(EXTRACTED INFORMATION):
════════════════

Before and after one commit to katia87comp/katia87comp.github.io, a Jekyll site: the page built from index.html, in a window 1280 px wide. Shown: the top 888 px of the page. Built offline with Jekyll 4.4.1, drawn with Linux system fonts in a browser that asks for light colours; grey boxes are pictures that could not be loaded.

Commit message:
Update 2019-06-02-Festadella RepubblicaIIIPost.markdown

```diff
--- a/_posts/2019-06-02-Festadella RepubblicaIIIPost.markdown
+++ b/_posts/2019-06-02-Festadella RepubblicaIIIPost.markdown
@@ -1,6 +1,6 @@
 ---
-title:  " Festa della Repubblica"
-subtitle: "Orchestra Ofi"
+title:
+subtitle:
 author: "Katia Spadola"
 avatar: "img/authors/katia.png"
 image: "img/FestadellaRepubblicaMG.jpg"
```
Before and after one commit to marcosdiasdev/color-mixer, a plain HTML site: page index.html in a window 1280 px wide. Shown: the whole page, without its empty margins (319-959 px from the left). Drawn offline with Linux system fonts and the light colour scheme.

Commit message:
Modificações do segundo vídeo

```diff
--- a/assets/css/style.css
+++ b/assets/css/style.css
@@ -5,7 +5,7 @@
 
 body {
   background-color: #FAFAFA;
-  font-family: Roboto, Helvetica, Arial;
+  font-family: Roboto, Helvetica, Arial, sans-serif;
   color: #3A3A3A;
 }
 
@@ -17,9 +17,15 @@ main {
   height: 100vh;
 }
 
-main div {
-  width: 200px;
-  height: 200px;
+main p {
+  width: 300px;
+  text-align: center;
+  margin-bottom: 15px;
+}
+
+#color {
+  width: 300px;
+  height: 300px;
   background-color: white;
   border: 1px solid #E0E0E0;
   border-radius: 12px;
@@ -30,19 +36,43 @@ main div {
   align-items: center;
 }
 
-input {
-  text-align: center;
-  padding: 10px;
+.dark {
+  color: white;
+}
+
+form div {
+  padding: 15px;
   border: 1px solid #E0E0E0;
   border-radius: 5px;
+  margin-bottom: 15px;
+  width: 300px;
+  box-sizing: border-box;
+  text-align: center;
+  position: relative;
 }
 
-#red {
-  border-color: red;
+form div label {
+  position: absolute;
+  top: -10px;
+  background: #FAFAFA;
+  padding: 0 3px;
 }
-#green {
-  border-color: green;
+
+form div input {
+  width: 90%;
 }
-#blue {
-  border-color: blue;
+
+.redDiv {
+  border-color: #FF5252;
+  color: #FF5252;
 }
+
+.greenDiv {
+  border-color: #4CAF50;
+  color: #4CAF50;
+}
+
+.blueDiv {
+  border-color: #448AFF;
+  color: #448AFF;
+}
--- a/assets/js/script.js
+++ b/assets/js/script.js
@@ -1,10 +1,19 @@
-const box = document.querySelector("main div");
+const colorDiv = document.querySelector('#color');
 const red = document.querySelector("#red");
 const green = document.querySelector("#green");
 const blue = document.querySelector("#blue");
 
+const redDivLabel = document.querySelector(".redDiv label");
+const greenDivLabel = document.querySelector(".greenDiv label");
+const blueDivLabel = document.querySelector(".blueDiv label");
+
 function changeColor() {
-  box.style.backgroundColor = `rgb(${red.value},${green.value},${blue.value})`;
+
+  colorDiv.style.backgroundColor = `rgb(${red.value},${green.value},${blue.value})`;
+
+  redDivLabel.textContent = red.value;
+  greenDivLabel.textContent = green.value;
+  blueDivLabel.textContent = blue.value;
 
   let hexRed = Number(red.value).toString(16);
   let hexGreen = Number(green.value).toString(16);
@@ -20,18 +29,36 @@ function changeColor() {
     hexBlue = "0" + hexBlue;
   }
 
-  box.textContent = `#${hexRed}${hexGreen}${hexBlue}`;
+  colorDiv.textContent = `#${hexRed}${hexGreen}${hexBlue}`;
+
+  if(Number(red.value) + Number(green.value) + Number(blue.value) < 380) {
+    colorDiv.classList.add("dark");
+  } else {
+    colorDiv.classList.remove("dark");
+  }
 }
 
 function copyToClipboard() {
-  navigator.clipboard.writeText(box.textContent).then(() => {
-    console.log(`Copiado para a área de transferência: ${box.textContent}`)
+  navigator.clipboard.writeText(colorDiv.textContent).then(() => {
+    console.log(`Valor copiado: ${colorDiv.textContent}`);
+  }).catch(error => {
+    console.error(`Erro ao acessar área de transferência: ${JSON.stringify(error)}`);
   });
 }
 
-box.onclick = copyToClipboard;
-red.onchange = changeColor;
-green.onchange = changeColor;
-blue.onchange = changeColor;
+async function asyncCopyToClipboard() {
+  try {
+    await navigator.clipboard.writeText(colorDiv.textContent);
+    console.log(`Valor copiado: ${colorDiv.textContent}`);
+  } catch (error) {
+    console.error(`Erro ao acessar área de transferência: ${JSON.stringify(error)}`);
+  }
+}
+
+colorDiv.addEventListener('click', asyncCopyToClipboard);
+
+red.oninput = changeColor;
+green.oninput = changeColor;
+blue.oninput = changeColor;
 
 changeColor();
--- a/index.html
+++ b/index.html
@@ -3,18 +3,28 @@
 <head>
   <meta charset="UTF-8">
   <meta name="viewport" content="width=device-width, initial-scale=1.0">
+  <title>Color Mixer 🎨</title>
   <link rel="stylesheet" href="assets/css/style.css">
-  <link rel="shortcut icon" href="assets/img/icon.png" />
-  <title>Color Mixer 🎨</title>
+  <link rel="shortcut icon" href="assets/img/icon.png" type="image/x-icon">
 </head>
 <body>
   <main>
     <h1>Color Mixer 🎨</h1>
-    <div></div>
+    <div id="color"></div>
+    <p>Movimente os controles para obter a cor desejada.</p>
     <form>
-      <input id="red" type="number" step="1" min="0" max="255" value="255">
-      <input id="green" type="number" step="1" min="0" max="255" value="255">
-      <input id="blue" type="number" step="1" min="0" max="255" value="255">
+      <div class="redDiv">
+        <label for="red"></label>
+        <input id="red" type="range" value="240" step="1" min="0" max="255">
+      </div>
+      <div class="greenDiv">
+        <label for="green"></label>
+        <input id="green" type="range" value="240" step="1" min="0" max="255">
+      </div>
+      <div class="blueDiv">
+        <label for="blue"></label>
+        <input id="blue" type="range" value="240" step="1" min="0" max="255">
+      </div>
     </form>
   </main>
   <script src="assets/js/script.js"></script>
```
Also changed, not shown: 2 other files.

════════════════

(WHAT TO WORK ON):
After reading through the material, print all of it again exactly.

(COMPLETED EXERCISE):
Before and after one commit to katia87comp/katia87comp.github.io, a Jekyll site: the page built from index.html, in a window 1280 px wide. Shown: the top 888 px of the page. Built offline with Jekyll 4.4.1, drawn with Linux system fonts in a browser that asks for light colours; grey boxes are pictures that could not be loaded.

Commit message:
Update 2019-06-02-Festadella RepubblicaIIIPost.markdown

```diff
--- a/_posts/2019-06-02-Festadella RepubblicaIIIPost.markdown
+++ b/_posts/2019-06-02-Festadella RepubblicaIIIPost.markdown
@@ -1,6 +1,6 @@
 ---
-title:  " Festa della Repubblica"
-subtitle: "Orchestra Ofi"
+title:
+subtitle:
 author: "Katia Spadola"
 avatar: "img/authors/katia.png"
 image: "img/FestadellaRepubblicaMG.jpg"
```
Before and after one commit to marcosdiasdev/color-mixer, a plain HTML site: page index.html in a window 1280 px wide. Shown: the whole page, without its empty margins (319-959 px from the left). Drawn offline with Linux system fonts and the light colour scheme.

Commit message:
Modificações do segundo vídeo

```diff
--- a/assets/css/style.css
+++ b/assets/css/style.css
@@ -5,7 +5,7 @@
 
 body {
   background-color: #FAFAFA;
-  font-family: Roboto, Helvetica, Arial;
+  font-family: Roboto, Helvetica, Arial, sans-serif;
   color: #3A3A3A;
 }
 
@@ -17,9 +17,15 @@ main {
   height: 100vh;
 }
 
-main div {
-  width: 200px;
-  height: 200px;
+main p {
+  width: 300px;
+  text-align: center;
+  margin-bottom: 15px;
+}
+
+#color {
+  width: 300px;
+  height: 300px;
   background-color: white;
   border: 1px solid #E0E0E0;
   border-radius: 12px;
@@ -30,19 +36,43 @@ main div {
   align-items: center;
 }
 
-input {
-  text-align: center;
-  padding: 10px;
+.dark {
+  color: white;
+}
+
+form div {
+  padding: 15px;
   border: 1px solid #E0E0E0;
   border-radius: 5px;
+  margin-bottom: 15px;
+  width: 300px;
+  box-sizing: border-box;
+  text-align: center;
+  position: relative;
 }
 
-#red {
-  border-color: red;
+form div label {
+  position: absolute;
+  top: -10px;
+  background: #FAFAFA;
+  padding: 0 3px;
 }
-#green {
-  border-color: green;
+
+form div input {
+  width: 90%;
 }
-#blue {
-  border-color: blue;
+
+.redDiv {
+  border-color: #FF5252;
+  color: #FF5252;
 }
+
+.greenDiv {
+  border-color: #4CAF50;
+  color: #4CAF50;
+}
+
+.blueDiv {
+  border-color: #448AFF;
+  color: #448AFF;
+}
--- a/assets/js/script.js
+++ b/assets/js/script.js
@@ -1,10 +1,19 @@
-const box = document.querySelector("main div");
+const colorDiv = document.querySelector('#color');
 const red = document.querySelector("#red");
 const green = document.querySelector("#green");
 const blue = document.querySelector("#blue");
 
+const redDivLabel = document.querySelector(".redDiv label");
+const greenDivLabel = document.querySelector(".greenDiv label");
+const blueDivLabel = document.querySelector(".blueDiv label");
+
 function changeColor() {
-  box.style.backgroundColor = `rgb(${red.value},${green.value},${blue.value})`;
+
+  colorDiv.style.backgroundColor = `rgb(${red.value},${green.value},${blue.value})`;
+
+  redDivLabel.textContent = red.value;
+  greenDivLabel.textContent = green.value;
+  blueDivLabel.textContent = blue.value;
 
   let hexRed = Number(red.value).toString(16);
   let hexGreen = Number(green.value).toString(16);
@@ -20,18 +29,36 @@ function changeColor() {
     hexBlue = "0" + hexBlue;
   }
 
-  box.textContent = `#${hexRed}${hexGreen}${hexBlue}`;
+  colorDiv.textContent = `#${hexRed}${hexGreen}${hexBlue}`;
+
+  if(Number(red.value) + Number(green.value) + Number(blue.value) < 380) {
+    colorDiv.classList.add("dark");
+  } else {
+    colorDiv.classList.remove("dark");
+  }
 }
 
 function copyToClipboard() {
-  navigator.clipboard.writeText(box.textContent).then(() => {
-    console.log(`Copiado para a área de transferência: ${box.textContent}`)
+  navigator.clipboard.writeText(colorDiv.textContent).then(() => {
+    console.log(`Valor copiado: ${colorDiv.textContent}`);
+  }).catch(error => {
+    console.error(`Erro ao acessar área de transferência: ${JSON.stringify(error)}`);
   });
 }
 
-box.onclick = copyToClipboard;
-red.onchange = changeColor;
-green.onchange = changeColor;
-blue.onchange = changeColor;
+async function asyncCopyToClipboard() {
+  try {
+    await navigator.clipboard.writeText(colorDiv.textContent);
+    console.log(`Valor copiado: ${colorDiv.textContent}`);
+  } catch (error) {
+    console.error(`Erro ao acessar área de transferência: ${JSON.stringify(error)}`);
+  }
+}
+
+colorDiv.addEventListener('click', asyncCopyToClipboard);
+
+red.oninput = changeColor;
+green.oninput = changeColor;
+blue.oninput = changeColor;
 
 changeColor();
--- a/index.html
+++ b/index.html
@@ -3,18 +3,28 @@
 <head>
   <meta charset="UTF-8">
   <meta name="viewport" content="width=device-width, initial-scale=1.0">
+  <title>Color Mixer 🎨</title>
   <link rel="stylesheet" href="assets/css/style.css">
-  <link rel="shortcut icon" href="assets/img/icon.png" />
-  <title>Color Mixer 🎨</title>
+  <link rel="shortcut icon" href="assets/img/icon.png" type="image/x-icon">
 </head>
 <body>
   <main>
     <h1>Color Mixer 🎨</h1>
-    <div></div>
+    <div id="color"></div>
+    <p>Movimente os controles para obter a cor desejada.</p>
     <form>
-      <input id="red" type="number" step="1" min="0" max="255" value="255">
-      <input id="green" type="number" step="1" min="0" max="255" value="255">
-      <input id="blue" type="number" step="1" min="0" max="255" value="255">
+      <div class="redDiv">
+        <label for="red"></label>
+        <input id="red" type="range" value="240" step="1" min="0" max="255">
+      </div>
+      <div class="greenDiv">
+        <label for="green"></label>
+        <input id="green" type="range" value="240" step="1" min="0" max="255">
+      </div>
+      <div class="blueDiv">
+        <label for="blue"></label>
+        <input id="blue" type="range" value="240" step="1" min="0" max="255">
+      </div>
     </form>
   </main>
   <script src="assets/js/script.js"></script>
```
Also changed, not shown: 2 other files.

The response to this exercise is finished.